Early filmic innovations of Sembène, Faye, Maldoror and Mambety paved the way for generations of politically-conscious female filmmakers. Kenya in particular has had a notable wave of exciting female directors since the noughties: Hawa Essuman, Judy Kibinge and Wanuri Kahiu (who recently released the brilliant Pumzi) lead the charge with their flavour of dark social realism and gritty portrayals of disturbed suburbia. This tradition seems important to Keïta because of the comparative scarcity of filmmaking in her native Niger.

Like so many other African heroines/anti-heroines before her, Keïta’ s Tiyaa is a self-made woman who, far from perfect, recognises and learns from mistakes, possessing an indefatigable determination to shape her own destiny despite overwhelming obstacles. A gift from cinema’s modern mother, Keïta’s new film is the latest in a rich tradition of empowering African films. In this film, Diouana and Anta’s categorical refusals to remain passive in the face of adversity are transported to present-day Niger.

Negotiating tensions between cultures past and present is the crux for shaping female identity in the best of African film. Keïta’ s most recent version deserves to be viewed firmly among the best.

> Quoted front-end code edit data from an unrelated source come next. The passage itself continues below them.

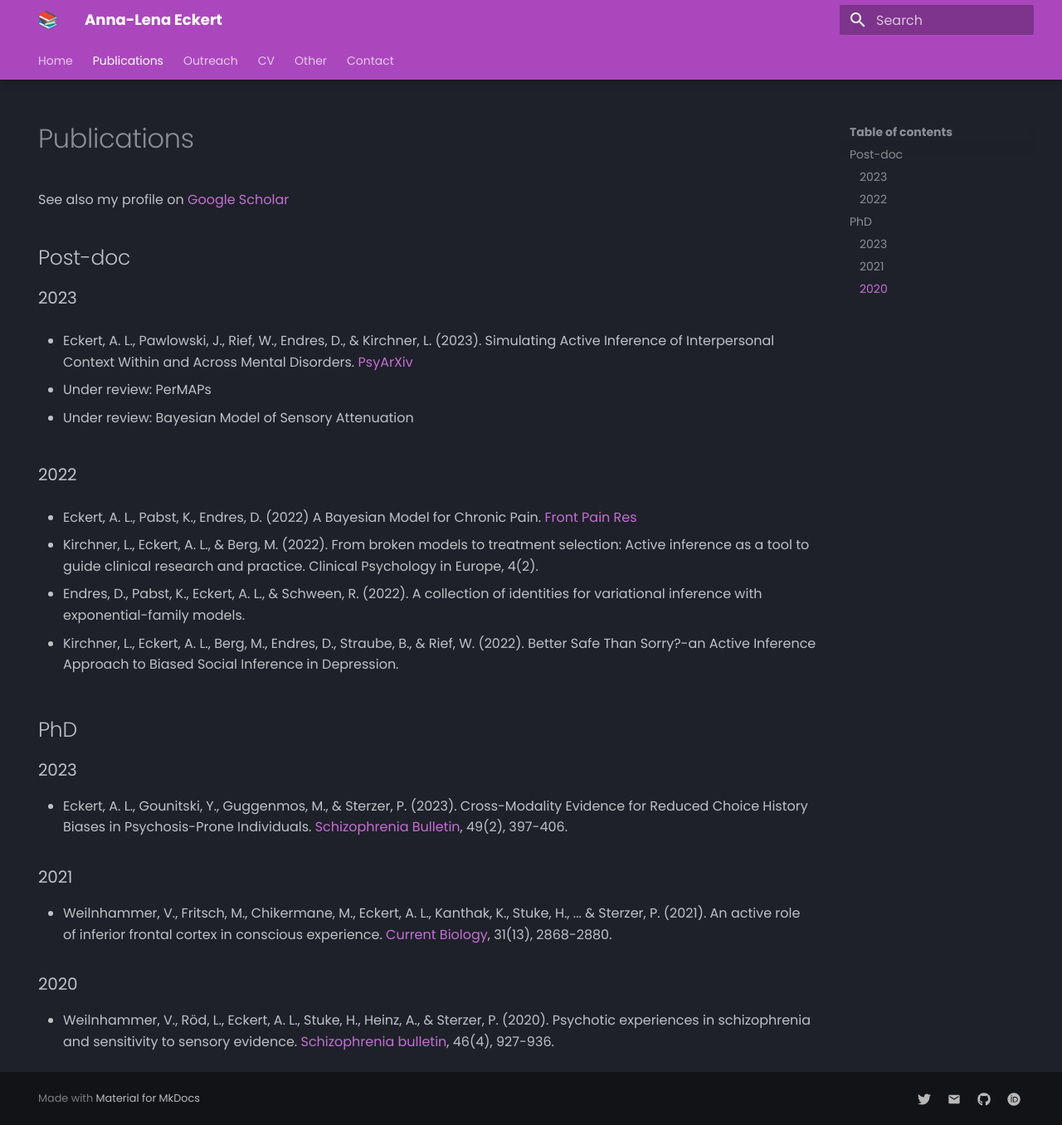
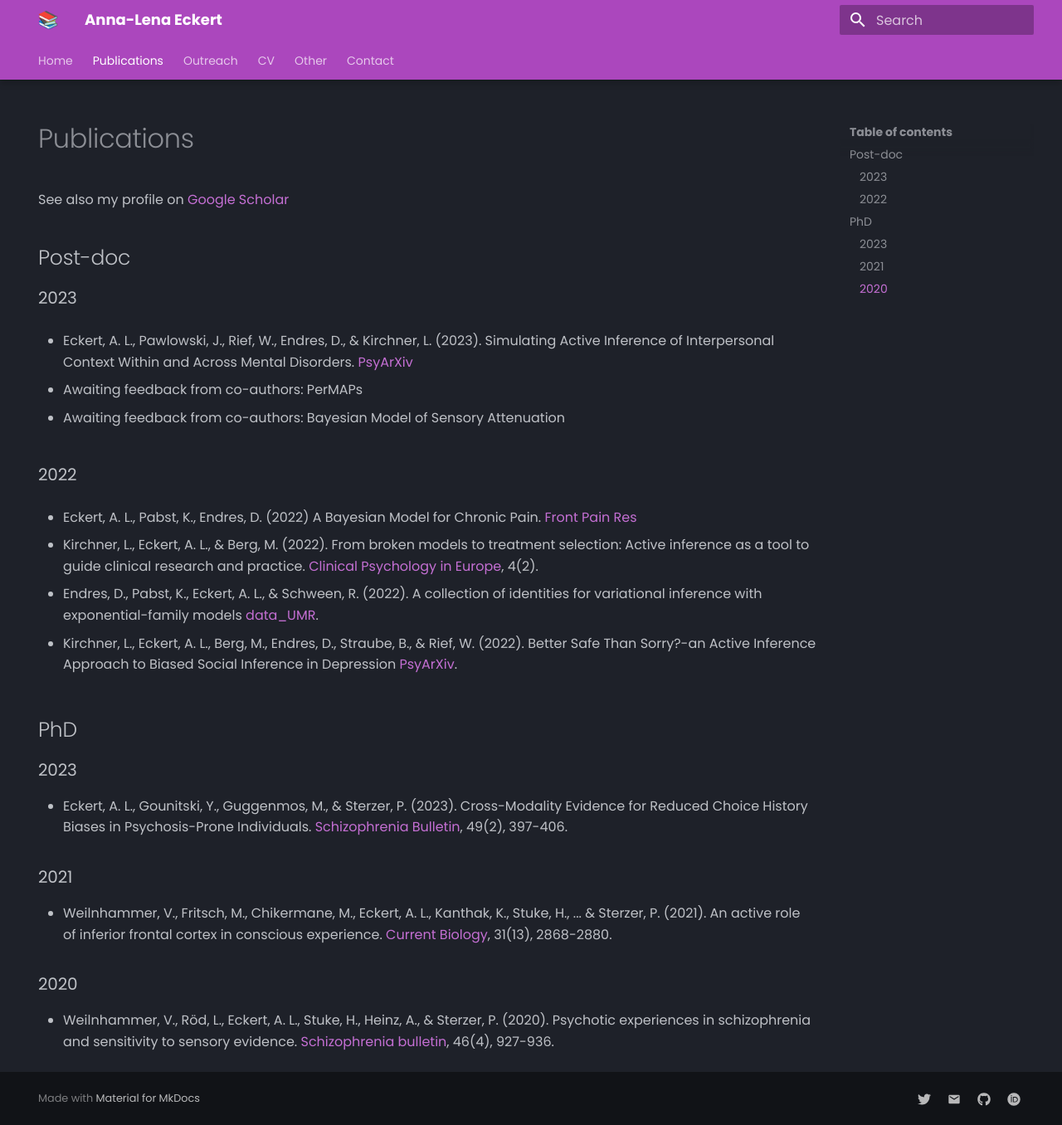
Before and after one commit to Eckertal/personal-website, an MkDocs documentation site: the page built from docs/publications.md, in a window 1280 px wide and 1356 px high. Shown: the whole window at 83% size. Built offline with MkDocs 1.6.1 and Material for MkDocs 9.7.7, drawn with Linux system fonts in a browser that asks for light colours.

Commit message:
shortened CV, finished publications

```diff
--- a/docs/publications.md
+++ b/docs/publications.md
@@ -11,19 +11,19 @@ See also my profile on [Google Scholar](https://scholar.google.com/citations?hl=
 
 - Eckert, A. L., Pawlowski, J., Rief, W., Endres, D., & Kirchner, L. (2023). Simulating Active Inference of Interpersonal Context Within and Across Mental Disorders. [PsyArXiv](https://osf.io/preprints/psyarxiv/8aexf/){ target=_blank }
 
-- Under review: PerMAPs
+- Awaiting feedback from co-authors: PerMAPs
 
-- Under review: Bayesian Model of Sensory Attenuation
+- Awaiting feedback from co-authors: Bayesian Model of Sensory Attenuation
 
 ### 2022
 
 - Eckert, A. L., Pabst, K., Endres, D. (2022) A Bayesian Model for Chronic Pain. [Front Pain Res](https://www.frontiersin.org/articles/10.3389/fpain.2022.966034/full){ target=_blank }
 
-- Kirchner, L., Eckert, A. L., & Berg, M. (2022). From broken models to treatment selection: Active inference as a tool to guide clinical research and practice. Clinical Psychology in Europe, 4(2).
+- Kirchner, L., Eckert, A. L., & Berg, M. (2022). From broken models to treatment selection: Active inference as a tool to guide clinical research and practice. [Clinical Psychology in Europe](https://www.ncbi.nlm.nih.gov/pmc/articles/PMC9667420/), 4(2).
 
-- Endres, D., Pabst, K., Eckert, A. L., & Schween, R. (2022). A collection of identities for variational inference with exponential-family models.
+- Endres, D., Pabst, K., Eckert, A. L., & Schween, R. (2022). A collection of identities for variational inference with exponential-family models [data_UMR](https://data.uni-marburg.de/handle/dataumr/179).
 
-- Kirchner, L., Eckert, A. L., Berg, M., Endres, D., Straube, B., & Rief, W. (2022). Better Safe Than Sorry?-an Active Inference Approach to Biased Social Inference in Depression.
+- Kirchner, L., Eckert, A. L., Berg, M., Endres, D., Straube, B., & Rief, W. (2022). Better Safe Than Sorry?-an Active Inference Approach to Biased Social Inference in Depression [PsyArXiv](https://osf.io/preprints/psyarxiv/bp9re/).
 
 ## PhD
 
```
Also changed, not shown: docs/curriculum.md (+1 -1 lines), docs/index.md (+3 -2 lines), docs/other.md (+4 -4 lines), docs/outreach.md (+0 -10 lines), 2 other files.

Film Africa is screening ‘The Wedding Ring’ on Thursday 3rd of November, 20.45 at Hackney Picturehouse. More information and the entire Film Africa programme are available here.